Our greatest enemy follows us wherever we go, and yet we consider it our best friend. It is our self. Time and time again, our self gets us into trouble because it’s insecure and fearful. In spite of this, it gives us our marching orders, setting the direction of our lives. And we listen to it, allowing it to control us.
Because our self is insecure, it worries about anything that might threaten it. It worries about instability, loss, rejection, betrayal, and its ability to cope. Much of our insecurity arises from the fact that we can’t control these things or entirely protect ourselves from them. Our predisposition to worry affects our everyday choices.
Fear Controls Us
We make decisions that mitigate our fears. We stay in the abusive relationship because we are more terrified of being alone or because we think no one else will have us. We don’t speak up because we’re afraid of confrontation or retribution. We stay in our hated job because we can’t see how to provide for our family any other way. We let people take advantage of us because we’re afraid of offending them, hurting their feelings, or them rejecting us.
Much of the time, we don’t realize how fear drives our choices. We act and react without introspection. We don’t examine our decisions to see if fear is at work. Is fear causing us to rule out available options? Do we shrink back from taking risks because of fear? What are we telling ourselves to justify our choices? What we think is a wise course of action may actually be a strategy to keep us safe from what we fear.
My major insecurity is fear of rejection. From the beginning, I felt different from the rest, out of place, unable to relate to my peers. As a result, I kept aloof, thinking that people wouldn’t accept me. In high school, I ate my lunch with the outcasts. I hardly spoke, even to them, because I feared saying anything that might cause people to reject me. In P.E. class, a budding friendship with a classmate encouraged me, but when he suggested we practice throwing and catching a baseball, I knew our future friendship was doomed. Sure enough, once he saw my ineptitude at sports, he never interacted with me again. Years later, I wrestle with this insecurity on a regular basis. What I have since learned is that the presence of fear doesn’t mean it has to control me. I acknowledge the fear, but empower myself to take risks, believing I can survive rejection because I know I’m accepted by God, myself, and others.
Guilt Trips Us
Another weakness that trips us up is guilt. Whereas fear is focused on the future, guilt finds its focus in the past. Our decisions are tied to what’s taken place in the past and our judgments of those events. We make guilt-induced choices because we feel indebted to others or bad about our past behavior. We overcompensate for our failings by going the extra mile and allowing others to take advantage. We may even be aware of this dynamic but tell ourselves that it’s a necessary penance for our sins.
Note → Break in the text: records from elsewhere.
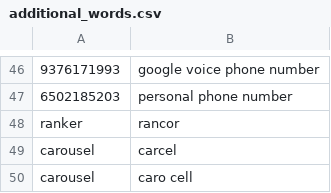
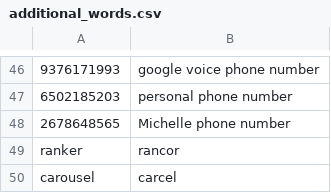
Before and after one commit to ulyssesdouglass/knausj_talon, a CSV file: settings/additional_words.csv, drawn as a sheet; only a part is shown, gaps mark what is left out; the shorter side is filled out with more unchanged rows; the diff names each change by its address in the sheet, - before the commit and + after, or states it on an @@ line.

Commit message:
Update additional_words.csv

```diff
--- a/settings/additional_words.csv
+++ b/settings/additional_words.csv
+row 48: 2678648565 | Michelle phone number
```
In my life, I allowed guilt to have power because my soul was too fragile. The most effective manipulation was for someone to say, “If you were truly my friend, you would do this for me.” I had no choice but to comply. The alternative was to be rejected as a “bad” friend. I have learned a lot about boundaries since then. “No” is not a bad word and can be used with grace and respect. In addition, maturity must make room for self-nurture, which can’t happen when we allow others to direct our lives.
When self is in control, then ego sits at the steering wheel. We are driven to and fro by our fears and insecurities. If we can recognize how counterproductive it is to allow self to be in charge, then we might be ready to set self aside and rely less on our ego. By this I mean we reduce the influence of fear, guilt, and insecurity in our lives. We move away from trusting in ourselves to trusting more in God who is more reliable than our feeble egos and who can empower us to push past our fears.
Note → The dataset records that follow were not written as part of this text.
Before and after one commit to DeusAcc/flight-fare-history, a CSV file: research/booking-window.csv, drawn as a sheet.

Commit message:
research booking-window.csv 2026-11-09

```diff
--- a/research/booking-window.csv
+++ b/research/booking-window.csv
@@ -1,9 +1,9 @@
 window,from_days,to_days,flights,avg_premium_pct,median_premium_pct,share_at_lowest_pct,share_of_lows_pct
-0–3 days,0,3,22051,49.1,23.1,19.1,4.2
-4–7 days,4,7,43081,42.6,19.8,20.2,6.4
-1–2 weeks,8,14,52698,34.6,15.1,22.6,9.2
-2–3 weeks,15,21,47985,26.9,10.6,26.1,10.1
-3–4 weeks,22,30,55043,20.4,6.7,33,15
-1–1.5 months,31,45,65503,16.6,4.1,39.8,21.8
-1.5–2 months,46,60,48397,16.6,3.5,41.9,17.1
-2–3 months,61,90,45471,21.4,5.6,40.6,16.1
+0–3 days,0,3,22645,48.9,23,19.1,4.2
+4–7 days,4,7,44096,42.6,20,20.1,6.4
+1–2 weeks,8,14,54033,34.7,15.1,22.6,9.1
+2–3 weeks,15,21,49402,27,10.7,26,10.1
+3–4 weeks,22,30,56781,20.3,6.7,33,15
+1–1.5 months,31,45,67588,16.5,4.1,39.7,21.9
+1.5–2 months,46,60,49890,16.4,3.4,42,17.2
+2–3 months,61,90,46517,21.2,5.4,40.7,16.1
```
It’s not enough to identify our fears if we can’t overcome them. As one who has spent time in therapy, I recommend it for everyone, but therapy can only take us so far. God can see deep into our souls and uncover those wounds that impair us. Not only that, but God can mend those wounds as no one else can. Fear is not a wound. It is a weakness, like bad eyesight, that handicaps us if we let it. With the help of eyeglasses, we can clearly see. So with fear, we can overcome it with God’s help. Fear doesn’t go away completely; it still whispers in our ears. But we can learn to ignore its threats and take risks and live the abundant life that Jesus spoke about (John 10:10).
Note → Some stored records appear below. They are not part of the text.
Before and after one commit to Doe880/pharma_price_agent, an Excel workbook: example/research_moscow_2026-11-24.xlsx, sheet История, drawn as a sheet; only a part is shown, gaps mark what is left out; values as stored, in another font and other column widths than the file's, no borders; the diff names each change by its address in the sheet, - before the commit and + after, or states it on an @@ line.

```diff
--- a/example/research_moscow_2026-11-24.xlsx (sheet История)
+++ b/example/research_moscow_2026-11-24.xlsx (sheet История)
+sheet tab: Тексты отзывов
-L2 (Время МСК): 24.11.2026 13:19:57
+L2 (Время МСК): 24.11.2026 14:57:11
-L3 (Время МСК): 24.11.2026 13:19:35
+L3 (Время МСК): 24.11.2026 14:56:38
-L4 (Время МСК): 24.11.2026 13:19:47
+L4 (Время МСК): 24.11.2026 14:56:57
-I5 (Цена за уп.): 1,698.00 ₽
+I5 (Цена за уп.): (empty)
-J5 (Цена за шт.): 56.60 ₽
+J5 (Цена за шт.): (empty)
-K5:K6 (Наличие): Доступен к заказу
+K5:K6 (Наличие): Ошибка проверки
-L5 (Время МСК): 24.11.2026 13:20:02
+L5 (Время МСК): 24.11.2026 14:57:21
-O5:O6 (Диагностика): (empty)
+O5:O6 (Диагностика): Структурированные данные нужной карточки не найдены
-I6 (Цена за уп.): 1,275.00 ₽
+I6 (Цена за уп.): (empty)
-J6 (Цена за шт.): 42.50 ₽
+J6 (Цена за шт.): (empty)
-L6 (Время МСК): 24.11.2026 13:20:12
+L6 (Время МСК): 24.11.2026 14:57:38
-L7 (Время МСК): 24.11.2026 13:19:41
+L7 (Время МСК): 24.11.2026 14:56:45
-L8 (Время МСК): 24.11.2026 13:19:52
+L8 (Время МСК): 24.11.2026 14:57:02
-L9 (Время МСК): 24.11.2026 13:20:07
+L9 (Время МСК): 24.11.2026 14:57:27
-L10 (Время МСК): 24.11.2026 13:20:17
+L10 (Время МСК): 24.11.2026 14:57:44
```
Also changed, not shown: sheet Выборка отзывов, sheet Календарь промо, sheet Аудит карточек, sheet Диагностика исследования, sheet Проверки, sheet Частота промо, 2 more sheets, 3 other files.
In my book, Four in the Garden, Creator tells Cherished, “When fear is strongest, you won’t trust. When trust is strongest, you won’t fear.” If we can learn to trust in God, then fear will have less hold on us. People who have great trust in God fear nothing. That’s because they know that God can take care of them in any circumstance, no matter how terrible. They rely on Him for strength and peace that will sustain them through any adversity. But even during times of contentment, they still rely on Him knowing that living for Him is far better than living for their egos.
Rick Hocker is a game programmer, artist, and author. In 2004, he sustained a back injury that left him bed-ridden in excruciating pain for six months, followed by a long recovery. He faced the challenges of disability, loss of income, and mounting debt. After emerging from this dark time, he discovered that profound growth had occurred. Three years later, he had a dream that inspired him to write his award-winning book, Four in the Garden. His intent was to illustrate one’s growth toward deep communion with God and to share the insights he gained from the personal transformation that resulted from his back injury. He lives in Martinez, California.